● **Exercise**:
Find the line containing "-->|register| B[Service Instance]", then output it and every line after it through the end of the listing below, exactly as written.

● **Data extract**:
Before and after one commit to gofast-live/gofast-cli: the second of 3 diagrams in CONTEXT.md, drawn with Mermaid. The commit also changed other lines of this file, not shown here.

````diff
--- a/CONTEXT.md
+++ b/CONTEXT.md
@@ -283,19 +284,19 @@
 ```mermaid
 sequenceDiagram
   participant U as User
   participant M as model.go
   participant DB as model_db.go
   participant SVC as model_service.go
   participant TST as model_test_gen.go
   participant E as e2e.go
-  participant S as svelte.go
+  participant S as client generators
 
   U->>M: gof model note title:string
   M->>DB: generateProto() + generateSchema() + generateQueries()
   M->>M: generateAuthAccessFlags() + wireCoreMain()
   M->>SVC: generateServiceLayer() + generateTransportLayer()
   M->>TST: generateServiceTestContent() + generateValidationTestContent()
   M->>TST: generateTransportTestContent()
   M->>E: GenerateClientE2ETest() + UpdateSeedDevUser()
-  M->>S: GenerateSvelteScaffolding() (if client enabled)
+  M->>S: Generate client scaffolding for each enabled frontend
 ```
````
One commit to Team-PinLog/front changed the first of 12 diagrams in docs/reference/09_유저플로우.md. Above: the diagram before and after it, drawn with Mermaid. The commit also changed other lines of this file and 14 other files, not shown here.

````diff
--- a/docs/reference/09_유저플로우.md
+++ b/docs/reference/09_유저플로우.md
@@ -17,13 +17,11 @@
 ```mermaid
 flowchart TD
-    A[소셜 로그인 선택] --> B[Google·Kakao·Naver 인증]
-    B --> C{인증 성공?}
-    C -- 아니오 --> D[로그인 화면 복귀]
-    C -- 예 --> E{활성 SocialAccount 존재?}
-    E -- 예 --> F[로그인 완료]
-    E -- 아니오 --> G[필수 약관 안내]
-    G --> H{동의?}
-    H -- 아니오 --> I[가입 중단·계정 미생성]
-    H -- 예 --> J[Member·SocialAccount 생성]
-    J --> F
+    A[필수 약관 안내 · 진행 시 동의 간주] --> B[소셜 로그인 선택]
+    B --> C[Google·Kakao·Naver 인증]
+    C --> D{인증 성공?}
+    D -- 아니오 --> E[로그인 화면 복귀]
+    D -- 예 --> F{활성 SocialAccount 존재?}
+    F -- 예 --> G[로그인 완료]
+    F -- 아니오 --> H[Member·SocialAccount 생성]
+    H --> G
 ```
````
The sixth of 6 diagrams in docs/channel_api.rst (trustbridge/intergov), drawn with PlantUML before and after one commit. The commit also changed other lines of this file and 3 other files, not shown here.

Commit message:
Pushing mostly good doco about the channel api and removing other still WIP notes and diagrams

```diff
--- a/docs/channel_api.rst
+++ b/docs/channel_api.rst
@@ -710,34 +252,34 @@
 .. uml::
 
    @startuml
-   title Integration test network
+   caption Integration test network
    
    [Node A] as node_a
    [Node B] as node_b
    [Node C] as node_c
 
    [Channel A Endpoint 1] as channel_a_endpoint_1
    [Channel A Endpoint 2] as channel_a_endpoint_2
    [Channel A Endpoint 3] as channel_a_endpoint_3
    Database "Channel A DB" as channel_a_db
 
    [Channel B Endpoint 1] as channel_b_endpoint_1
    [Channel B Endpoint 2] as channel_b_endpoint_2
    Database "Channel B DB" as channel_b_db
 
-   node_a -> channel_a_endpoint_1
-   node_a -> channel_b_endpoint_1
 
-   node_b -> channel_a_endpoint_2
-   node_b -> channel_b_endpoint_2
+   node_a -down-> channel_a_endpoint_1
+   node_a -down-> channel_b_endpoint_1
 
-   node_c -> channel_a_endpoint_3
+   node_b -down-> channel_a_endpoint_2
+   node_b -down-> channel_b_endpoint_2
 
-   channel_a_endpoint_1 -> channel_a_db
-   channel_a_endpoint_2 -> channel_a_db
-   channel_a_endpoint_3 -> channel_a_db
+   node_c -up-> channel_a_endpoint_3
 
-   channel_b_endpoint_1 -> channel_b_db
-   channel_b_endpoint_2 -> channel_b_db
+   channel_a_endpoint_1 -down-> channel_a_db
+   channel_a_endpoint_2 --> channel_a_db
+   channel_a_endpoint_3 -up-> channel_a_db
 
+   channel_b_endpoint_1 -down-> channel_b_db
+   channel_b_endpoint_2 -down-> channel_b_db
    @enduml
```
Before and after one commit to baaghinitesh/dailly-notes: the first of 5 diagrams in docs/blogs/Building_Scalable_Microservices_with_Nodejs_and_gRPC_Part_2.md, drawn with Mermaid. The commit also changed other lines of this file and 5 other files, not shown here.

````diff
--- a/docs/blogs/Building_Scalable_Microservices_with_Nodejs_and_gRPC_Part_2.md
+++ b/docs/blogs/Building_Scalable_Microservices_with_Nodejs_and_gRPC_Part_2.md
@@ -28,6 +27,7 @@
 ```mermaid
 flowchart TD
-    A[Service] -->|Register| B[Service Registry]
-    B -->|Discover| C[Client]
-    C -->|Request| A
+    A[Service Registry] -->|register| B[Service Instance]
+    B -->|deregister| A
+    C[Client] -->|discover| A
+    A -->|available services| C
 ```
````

● **Answer for this exercise**:
+    A[Service Registry] -->|register| B[Service Instance]
+    B -->|deregister| A
+    C[Client] -->|discover| A
+    A -->|available services| C
 ```
````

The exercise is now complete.